Kenneth Barnes was "intimately involved" in the plot and not just a minor player, U.S. District Judge Sean McLaughlin said. Barnes suggested bomb parts, provided magazine articles about bomb making and was present when the bomb was put on Brian Wells before he robbed a bank in 2003, McLaughlin said.
Barnes, 55, of Erie, apologized to Wells' family before the sentence was imposed.
"What happened to him was something that wasn't supposed to happen," Barnes said.
Barnes had pleaded guilty in September to using a destructive device during a crime of violence and conspiracy to commit bank robbery. The prison term was beyond the 30-year mandatory minimum. Barnes had maintained his innocence until prosecutors offered to drop a charge of armed bank robbery, which carried with it a potential life sentence, reports CBS station WSEE in Erie.
Prosecutors have concluded that Wells initially was an active member in the scheme, but was coerced as the plot unfolded. When he realized the bomb was real, he refused to put it on and did so only after being threatened with a gun, prosecutors have said.
Wells' family, however, continues to assert that he was an innocent victim who had no role in planning the robbery.
His sister Jean Heid said in court Wednesday that he was "forced to play the role of the bomb hostage in an evil, sadistic, barbaric plot Ken Barnes and others premeditated, planned and executed that sunny day." Barnes, wearing an orange prison uniform, rocked back and forth in his seat gently as she spoke.
Heid said her family is angry not only that authorities implicated Wells in the plot, but that prosecutors have filed no murder charges for his death.
The investigation into the convoluted scheme began when Wells, 46, walked into a PNC Bank branch on the outskirts of Erie on Aug. 28, 2003, with a pipe bomb locked onto his neck. He presented a teller with a note demanding money and walked away with about $8,700.
Wells was cornered by police a short time later and told officers the bomb had been put on his neck at gunpoint. It exploded, killing him, as officers waited for a bomb squad to arrive.
U.S. Attorney Mary Beth Buchanan called Barnes' sentence "appropriate and just." She also reiterated prosecutors' conclusion that Wells was involved in the plot, saying his family's contentions "are overwhelmingly contradicted by the evidence."
"While he may have been unwilling in the final act, when the collar was forcibly attached to his neck, he continued forth with the robbery," threatening the safety of bank tellers, customers and others, Buchanan said.
The plot's alleged mastermind, Marjorie Diehl-Armstrong, 59, is awaiting an exam to determine if she is mentally competent to stand trial.
Barnes has agreed to testify against her. Barnes' attorney, Alison Scarpitti, said the long sentence was expected, though she hopes it may eventually be reduced because of his cooperation.

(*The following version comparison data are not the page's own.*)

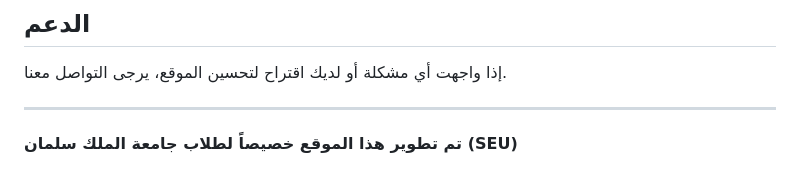
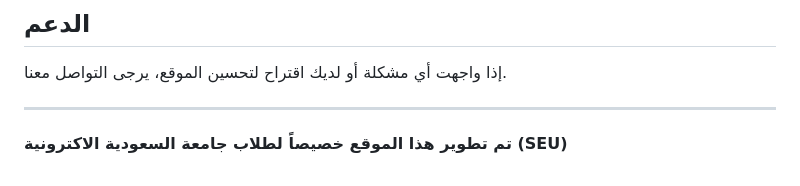
Before and after one commit to fxrg/GPA-SEU, a Markdown page: README.md, the part around the change. Drawn GitHub-style.

```diff
--- a/README.md
+++ b/README.md
@@ -100,4 +100,4 @@
 
 ---
 
-**تم تطوير هذا الموقع خصيصاً لطلاب جامعة الملك سلمان (SEU)**
+**تم تطوير هذا الموقع خصيصاً لطلاب جامعة السعودية الاكترونية (SEU)**
```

Prosecutors said Diehl-Armstrong was angry with her father about an inheritance dispute and wanted to rob a bank to raise money to pay Barnes to kill him. Barnes told investigators he was to get a $100,000 down payment and be paid $200,000 to kill her father.
Diehl-Armstrong is serving a seven- to 20-year prison sentence for killing her boyfriend, 45-year-old James Roden, to keep him silent about the bank robbery scheme. She pleaded guilty but mentally ill in that case.
An ex-boyfriend, William Rothstein, got timers from Diehl-Armstrong for the time bomb and called in a phony pizza order used to bring Wells to a secluded dead-end road, according the indictment. Rothstein has since died of cancer.